As described earlier, the length and severity of drug and alcohol withdrawals can vary based on the substance that is being used, how long the individual has been struggling with these substances and the amount of which was being used. Withdrawal symptoms for most substances can last as long as a few hours to a few weeks.

What Should you do if you are Experiencing Withdrawals?

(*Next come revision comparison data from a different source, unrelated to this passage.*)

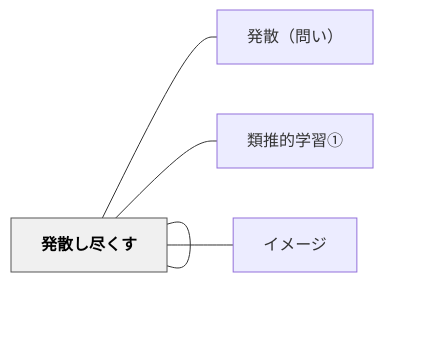
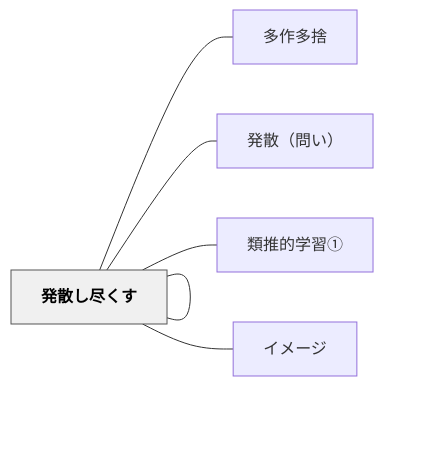
One commit to unknownthings-ed-patterns/unknownthings-ed-patterns changed the diagram in content/パタン/発散し尽くす.md. Above: the diagram before and after it, drawn with Mermaid. The commit also changed other lines of this file and 185 other files, not shown here.

````diff
--- a/content/パタン/発散し尽くす.md
+++ b/content/パタン/発散し尽くす.md
@@ -89,16 +90,18 @@
 ```mermaid
 flowchart LR
     ne799bae695a3e38197e5b0bde3818fe38199["発散し尽くす"]
+    ne5a49ae4bd9ce5a49ae68da8["多作多捨"]
     ne799bae695a3efbc88e5958fe38184efbc89["発散（問い）"]
     ne9a19ee68ea8e79a84e5ada6e7bf92e291a0["類推的学習①"]
     ne382a4e383a1e383bce382b8["イメージ"]
     ne799bae695a3e38197e5b0bde3818fe38199["発散し尽くす"]
 
+    ne799bae695a3e38197e5b0bde3818fe38199 --- ne5a49ae4bd9ce5a49ae68da8
     ne799bae695a3e38197e5b0bde3818fe38199 --- ne799bae695a3efbc88e5958fe38184efbc89
     ne799bae695a3e38197e5b0bde3818fe38199 --- ne9a19ee68ea8e79a84e5ada6e7bf92e291a0
     ne799bae695a3e38197e5b0bde3818fe38199 --- ne382a4e383a1e383bce382b8
     ne799bae695a3e38197e5b0bde3818fe38199 --- ne799bae695a3e38197e5b0bde3818fe38199
 
     classDef hub fill:#f0f0f0,stroke:#555,color:#000,font-weight:bold
     class ne799bae695a3e38197e5b0bde3818fe38199 hub
 ```
````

If you or a loved one has come to the decisions to give up using drugs or alcohol and begin going through withdrawal symptoms, it can be tough to overcome the discomfort alone. For many, withdrawal symptoms are what keep them from seeking help and continue in the vicious cycle of addiction, all to avoid the feeling of discomfort. Hospitals and medical detoxes are available and have trained professionals to assist with the detox process. In many of these locations, not only will they help you detox comfortably and safely, but they will also help guide you to your next step for continuing your recovery.

When you make it through your withdrawals, it is crucial to recognize that because your body is now physically withdrawn and free from substances, does not mean you are clear from your addiction. Remembering drug and alcohol use is a symptom of an internal condition that needs to be appropriately treated according to your needs; as each person’s needs are unique and different. Seeking treatment options once you have completed detoxing is paramount to you staying sober. The key is to treat your internal condition that causes you to use in the first place. To protect yourself from future relapses, you need to protect yourself from ever going through that again.

Here at GH Recovery Solutions, we understand the discomfort of going through the withdrawal process. It is unpleasant, miserable, and can be agonizing for some. If you or a loved one are addicted to using drugs or alcohol, we hope you only have to go through this process once. To ensure you only have to go through this detoxing process once, is by getting medical help through your withdrawals, and immediately attend a treatment facility following your detox to continue your care.

To learn more about what we offer here at GH Recovery Solutions, call us today! (888) 345-2025